Lift out all lines below that contain "NavTabs".

> [Records supplied]:

------------------------------------------------

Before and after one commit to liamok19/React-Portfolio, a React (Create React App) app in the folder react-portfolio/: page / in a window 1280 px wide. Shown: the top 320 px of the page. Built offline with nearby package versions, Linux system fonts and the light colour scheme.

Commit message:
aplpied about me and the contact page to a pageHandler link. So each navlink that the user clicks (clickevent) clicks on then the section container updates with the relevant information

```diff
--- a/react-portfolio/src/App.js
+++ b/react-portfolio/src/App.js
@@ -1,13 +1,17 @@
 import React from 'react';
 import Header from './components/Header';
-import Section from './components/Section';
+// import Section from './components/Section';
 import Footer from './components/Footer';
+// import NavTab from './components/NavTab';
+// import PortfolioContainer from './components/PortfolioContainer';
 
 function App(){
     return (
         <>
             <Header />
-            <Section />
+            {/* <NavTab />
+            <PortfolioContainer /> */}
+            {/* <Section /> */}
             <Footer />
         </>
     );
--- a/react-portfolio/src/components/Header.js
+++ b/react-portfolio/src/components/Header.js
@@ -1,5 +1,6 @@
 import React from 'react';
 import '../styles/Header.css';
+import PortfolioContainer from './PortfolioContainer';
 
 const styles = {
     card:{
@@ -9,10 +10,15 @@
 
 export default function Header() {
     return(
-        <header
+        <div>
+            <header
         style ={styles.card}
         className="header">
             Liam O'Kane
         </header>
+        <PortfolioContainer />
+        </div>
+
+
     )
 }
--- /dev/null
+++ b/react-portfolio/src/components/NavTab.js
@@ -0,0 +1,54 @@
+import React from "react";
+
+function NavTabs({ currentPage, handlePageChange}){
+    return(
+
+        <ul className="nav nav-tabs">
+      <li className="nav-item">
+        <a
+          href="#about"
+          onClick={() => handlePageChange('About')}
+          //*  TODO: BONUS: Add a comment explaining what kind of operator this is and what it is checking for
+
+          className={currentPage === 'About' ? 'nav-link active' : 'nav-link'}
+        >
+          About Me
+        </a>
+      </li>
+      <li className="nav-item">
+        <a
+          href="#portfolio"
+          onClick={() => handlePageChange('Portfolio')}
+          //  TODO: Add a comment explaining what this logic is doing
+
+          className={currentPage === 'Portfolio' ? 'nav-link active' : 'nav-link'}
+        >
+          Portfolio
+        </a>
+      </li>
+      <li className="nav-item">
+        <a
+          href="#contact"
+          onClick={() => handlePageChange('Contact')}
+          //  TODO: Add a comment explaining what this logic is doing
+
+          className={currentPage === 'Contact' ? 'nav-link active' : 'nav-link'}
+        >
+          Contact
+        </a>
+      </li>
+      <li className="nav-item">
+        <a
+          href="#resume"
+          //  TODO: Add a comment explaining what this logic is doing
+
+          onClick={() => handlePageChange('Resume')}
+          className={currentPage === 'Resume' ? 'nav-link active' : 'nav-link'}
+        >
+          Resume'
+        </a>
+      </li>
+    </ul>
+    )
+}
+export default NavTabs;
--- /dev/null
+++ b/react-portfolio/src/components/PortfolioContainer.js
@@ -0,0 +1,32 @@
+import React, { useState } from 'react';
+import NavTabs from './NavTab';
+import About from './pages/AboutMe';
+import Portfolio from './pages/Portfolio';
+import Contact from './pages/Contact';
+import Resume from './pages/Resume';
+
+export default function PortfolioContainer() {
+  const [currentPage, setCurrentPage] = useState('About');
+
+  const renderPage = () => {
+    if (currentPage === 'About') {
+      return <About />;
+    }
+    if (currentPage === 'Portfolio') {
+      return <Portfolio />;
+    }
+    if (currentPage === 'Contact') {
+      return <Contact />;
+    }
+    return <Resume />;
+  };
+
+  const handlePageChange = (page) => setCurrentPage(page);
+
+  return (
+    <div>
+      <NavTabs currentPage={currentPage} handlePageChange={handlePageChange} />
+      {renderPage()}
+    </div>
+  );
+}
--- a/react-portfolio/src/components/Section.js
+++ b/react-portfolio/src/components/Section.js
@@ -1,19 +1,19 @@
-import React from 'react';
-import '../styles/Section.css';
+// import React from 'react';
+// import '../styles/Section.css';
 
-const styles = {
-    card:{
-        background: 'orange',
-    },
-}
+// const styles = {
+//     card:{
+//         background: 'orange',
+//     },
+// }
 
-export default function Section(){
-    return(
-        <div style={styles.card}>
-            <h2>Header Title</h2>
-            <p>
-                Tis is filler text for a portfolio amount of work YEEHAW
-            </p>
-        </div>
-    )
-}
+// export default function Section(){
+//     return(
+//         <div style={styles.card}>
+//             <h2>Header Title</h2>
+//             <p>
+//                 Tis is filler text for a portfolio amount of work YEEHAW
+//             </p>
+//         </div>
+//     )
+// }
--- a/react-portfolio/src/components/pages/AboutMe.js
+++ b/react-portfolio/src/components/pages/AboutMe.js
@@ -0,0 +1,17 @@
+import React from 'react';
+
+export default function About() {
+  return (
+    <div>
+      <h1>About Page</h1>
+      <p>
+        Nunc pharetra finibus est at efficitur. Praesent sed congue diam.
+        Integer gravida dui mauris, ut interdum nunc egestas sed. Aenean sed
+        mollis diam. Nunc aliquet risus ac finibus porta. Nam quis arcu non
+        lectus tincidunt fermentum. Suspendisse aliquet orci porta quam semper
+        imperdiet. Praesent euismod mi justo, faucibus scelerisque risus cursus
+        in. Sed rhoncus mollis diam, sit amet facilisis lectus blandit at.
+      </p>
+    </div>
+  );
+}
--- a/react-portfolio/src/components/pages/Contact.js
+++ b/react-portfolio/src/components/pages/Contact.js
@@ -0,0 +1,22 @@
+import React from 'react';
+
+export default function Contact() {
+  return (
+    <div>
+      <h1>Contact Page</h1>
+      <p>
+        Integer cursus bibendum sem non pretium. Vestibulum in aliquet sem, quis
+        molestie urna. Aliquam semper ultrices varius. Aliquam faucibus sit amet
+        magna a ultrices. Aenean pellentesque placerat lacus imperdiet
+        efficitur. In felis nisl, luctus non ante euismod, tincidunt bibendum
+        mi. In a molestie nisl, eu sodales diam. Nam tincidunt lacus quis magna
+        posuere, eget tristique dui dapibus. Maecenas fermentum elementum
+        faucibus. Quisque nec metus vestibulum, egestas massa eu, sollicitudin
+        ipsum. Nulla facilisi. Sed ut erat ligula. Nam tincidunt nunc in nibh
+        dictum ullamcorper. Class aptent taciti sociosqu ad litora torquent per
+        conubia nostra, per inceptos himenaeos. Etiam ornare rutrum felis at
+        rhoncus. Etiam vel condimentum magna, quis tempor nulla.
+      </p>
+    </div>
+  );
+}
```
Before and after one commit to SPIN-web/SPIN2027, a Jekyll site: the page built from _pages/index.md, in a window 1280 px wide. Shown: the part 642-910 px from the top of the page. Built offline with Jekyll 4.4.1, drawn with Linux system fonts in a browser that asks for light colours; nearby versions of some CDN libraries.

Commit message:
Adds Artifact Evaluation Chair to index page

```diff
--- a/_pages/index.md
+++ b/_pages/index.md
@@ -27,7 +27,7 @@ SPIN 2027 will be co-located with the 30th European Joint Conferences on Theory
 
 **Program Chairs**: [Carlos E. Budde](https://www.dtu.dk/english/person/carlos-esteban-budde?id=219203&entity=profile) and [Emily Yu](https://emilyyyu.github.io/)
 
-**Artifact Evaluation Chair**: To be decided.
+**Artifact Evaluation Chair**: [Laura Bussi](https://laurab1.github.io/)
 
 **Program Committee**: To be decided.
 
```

------------------------------------------------

> [Written answer]:
+function NavTabs({ currentPage, handlePageChange}){
+export default NavTabs;
+import NavTabs from './NavTab';
+      <NavTabs currentPage={currentPage} handlePageChange={handlePageChange} />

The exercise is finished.